The task >> A faithful retyping of every entry below is wanted, with images left out.

(Information Opens)

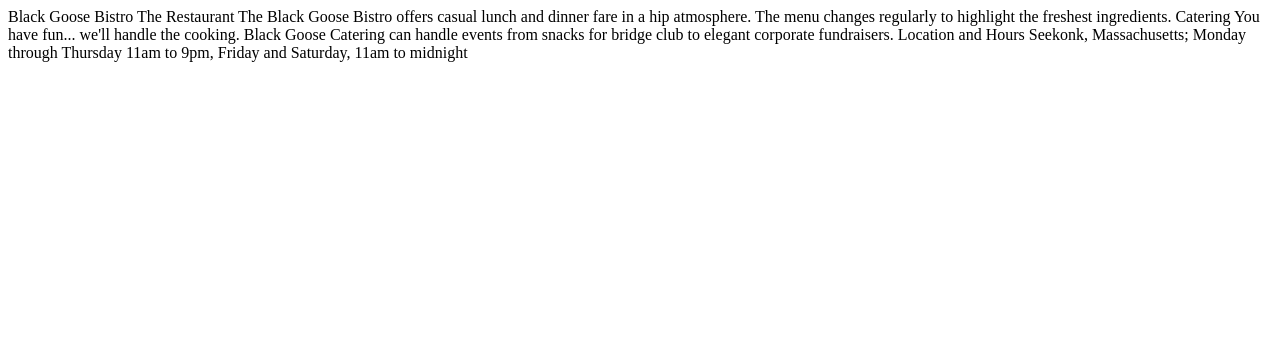
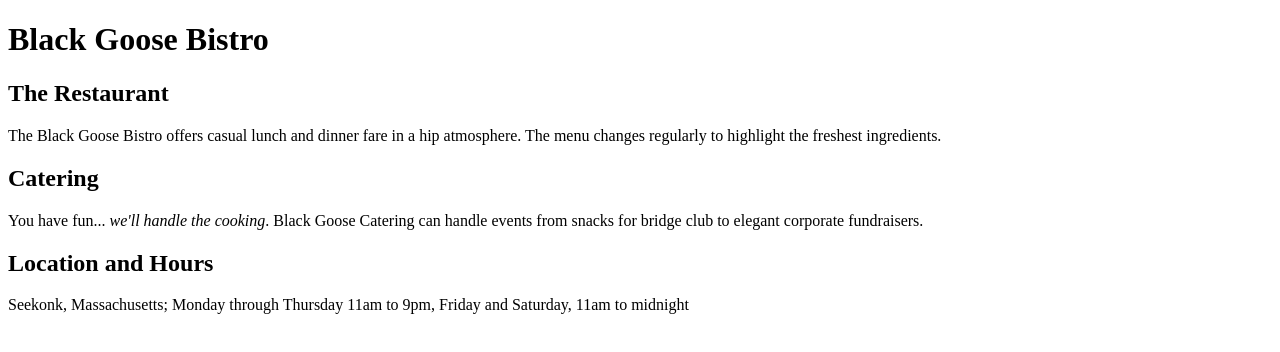
Before and after one commit to oredi-darren/LearningWebDesign, a plain HTML site: page chapter4/bistro/index.html in a window 1280 px wide. Drawn offline with Linux system fonts and the light colour scheme.

Commit message:
Adding content markup

```diff
--- a/chapter4/bistro/index.html
+++ b/chapter4/bistro/index.html
@@ -1,19 +1,26 @@
 <!DOCTYPE html>
 <head>
-    <meta charset="UTF-8" />
+    <meta charset="UTF-8"/>
     <title>Black Goose Bistro</title>
 </head>
 <body>
-Black Goose Bistro
+<h1>Black Goose Bistro</h1>
 
-The Restaurant
-The Black Goose Bistro offers casual lunch and dinner fare in a hip atmosphere. The menu changes regularly to highlight the freshest ingredients.
+<h2>The Restaurant</h2>
 
-Catering
-You have fun... we'll handle the cooking. Black Goose Catering can handle events from snacks for bridge club to elegant corporate fundraisers.
+<p>The Black Goose Bistro offers casual lunch and dinner fare in a hip atmosphere. The menu changes regularly to
+    highlight the freshest ingredients.</p>
 
-Location and Hours
-Seekonk, Massachusetts;
-Monday through Thursday 11am to 9pm, Friday and Saturday, 11am to midnight
+<h2>Catering</h2>
+
+<p>You have fun... <em>we'll handle the cooking</em>. Black Goose Catering can handle events from snacks for bridge club
+    to elegant corporate fundraisers.</p>
+
+<h2>Location and Hours</h2>
+
+<p>
+    Seekonk, Massachusetts;
+    Monday through Thursday 11am to 9pm, Friday and Saturday, 11am to midnight
+</p>
 </body>
 </html>
```
Also changed, not shown: chapter4/bistro/blackgoose.png (added).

(Information Closes)

Result of the exercise >>
Before and after one commit to oredi-darren/LearningWebDesign, a plain HTML site: page chapter4/bistro/index.html in a window 1280 px wide. Drawn offline with Linux system fonts and the light colour scheme.

Commit message:
Adding content markup

```diff
--- a/chapter4/bistro/index.html
+++ b/chapter4/bistro/index.html
@@ -1,19 +1,26 @@
 <!DOCTYPE html>
 <head>
-    <meta charset="UTF-8" />
+    <meta charset="UTF-8"/>
     <title>Black Goose Bistro</title>
 </head>
 <body>
-Black Goose Bistro
+<h1>Black Goose Bistro</h1>
 
-The Restaurant
-The Black Goose Bistro offers casual lunch and dinner fare in a hip atmosphere. The menu changes regularly to highlight the freshest ingredients.
+<h2>The Restaurant</h2>
 
-Catering
-You have fun... we'll handle the cooking. Black Goose Catering can handle events from snacks for bridge club to elegant corporate fundraisers.
+<p>The Black Goose Bistro offers casual lunch and dinner fare in a hip atmosphere. The menu changes regularly to
+    highlight the freshest ingredients.</p>
 
-Location and Hours
-Seekonk, Massachusetts;
-Monday through Thursday 11am to 9pm, Friday and Saturday, 11am to midnight
+<h2>Catering</h2>
+
+<p>You have fun... <em>we'll handle the cooking</em>. Black Goose Catering can handle events from snacks for bridge club
+    to elegant corporate fundraisers.</p>
+
+<h2>Location and Hours</h2>
+
+<p>
+    Seekonk, Massachusetts;
+    Monday through Thursday 11am to 9pm, Friday and Saturday, 11am to midnight
+</p>
 </body>
 </html>
```
Also changed, not shown: chapter4/bistro/blackgoose.png (added).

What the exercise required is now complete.